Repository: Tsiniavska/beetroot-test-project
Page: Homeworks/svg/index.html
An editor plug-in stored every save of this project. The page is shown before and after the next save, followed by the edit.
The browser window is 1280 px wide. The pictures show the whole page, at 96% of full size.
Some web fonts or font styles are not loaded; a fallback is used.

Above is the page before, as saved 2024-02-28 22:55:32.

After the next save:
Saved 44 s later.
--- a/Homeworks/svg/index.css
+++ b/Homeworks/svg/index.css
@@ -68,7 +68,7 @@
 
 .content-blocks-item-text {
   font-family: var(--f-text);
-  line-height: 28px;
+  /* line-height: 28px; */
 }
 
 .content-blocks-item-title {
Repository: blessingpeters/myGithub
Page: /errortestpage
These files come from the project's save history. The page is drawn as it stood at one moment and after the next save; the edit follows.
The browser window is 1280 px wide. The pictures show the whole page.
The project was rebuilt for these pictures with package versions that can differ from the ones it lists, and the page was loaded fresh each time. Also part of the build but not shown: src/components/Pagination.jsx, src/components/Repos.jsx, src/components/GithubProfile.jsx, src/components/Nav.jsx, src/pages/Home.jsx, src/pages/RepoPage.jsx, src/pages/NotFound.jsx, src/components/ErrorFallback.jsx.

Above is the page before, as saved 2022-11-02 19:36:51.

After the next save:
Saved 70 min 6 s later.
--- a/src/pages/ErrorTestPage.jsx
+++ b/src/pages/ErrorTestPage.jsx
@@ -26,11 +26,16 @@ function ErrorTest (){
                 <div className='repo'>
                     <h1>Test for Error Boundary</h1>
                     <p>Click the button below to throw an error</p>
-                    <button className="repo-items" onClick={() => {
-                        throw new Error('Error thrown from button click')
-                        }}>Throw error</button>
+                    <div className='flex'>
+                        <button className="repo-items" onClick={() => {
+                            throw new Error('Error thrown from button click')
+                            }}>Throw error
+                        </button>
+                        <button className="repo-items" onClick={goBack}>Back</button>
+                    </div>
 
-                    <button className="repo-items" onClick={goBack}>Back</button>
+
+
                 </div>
□ □ □ □ □ □ □
▶ [PROBLEM TO WORK ON] Exactly as written, please output every entry.

▶ [RESPONSE FOR THIS EXERCISE]
Repository: Tsiniavska/beetroot-test-project
Page: Homeworks/svg/index.html
An editor plug-in stored every save of this project. The page is shown before and after the next save, followed by the edit.
The browser window is 1280 px wide. The pictures show the whole page, at 96% of full size.
Some web fonts or font styles are not loaded; a fallback is used.

Above is the page before, as saved 2024-02-28 22:55:32.

After the next save:
Saved 44 s later.
--- a/Homeworks/svg/index.css
+++ b/Homeworks/svg/index.css
@@ -68,7 +68,7 @@
 
 .content-blocks-item-text {
   font-family: var(--f-text);
-  line-height: 28px;
+  /* line-height: 28px; */
 }
 
 .content-blocks-item-title {
Repository: blessingpeters/myGithub
Page: /errortestpage
These files come from the project's save history. The page is drawn as it stood at one moment and after the next save; the edit follows.
The browser window is 1280 px wide. The pictures show the whole page.
The project was rebuilt for these pictures with package versions that can differ from the ones it lists, and the page was loaded fresh each time. Also part of the build but not shown: src/components/Pagination.jsx, src/components/Repos.jsx, src/components/GithubProfile.jsx, src/components/Nav.jsx, src/pages/Home.jsx, src/pages/RepoPage.jsx, src/pages/NotFound.jsx, src/components/ErrorFallback.jsx.

Above is the page before, as saved 2022-11-02 19:36:51.

After the next save:
Saved 70 min 6 s later.
--- a/src/pages/ErrorTestPage.jsx
+++ b/src/pages/ErrorTestPage.jsx
@@ -26,11 +26,16 @@ function ErrorTest (){
                 <div className='repo'>
                     <h1>Test for Error Boundary</h1>
                     <p>Click the button below to throw an error</p>
-                    <button className="repo-items" onClick={() => {
-                        throw new Error('Error thrown from button click')
-                        }}>Throw error</button>
+                    <div className='flex'>
+                        <button className="repo-items" onClick={() => {
+                            throw new Error('Error thrown from button click')
+                            }}>Throw error
+                        </button>
+                        <button className="repo-items" onClick={goBack}>Back</button>
+                    </div>
 
-                    <button className="repo-items" onClick={goBack}>Back</button>
+
+
                 </div>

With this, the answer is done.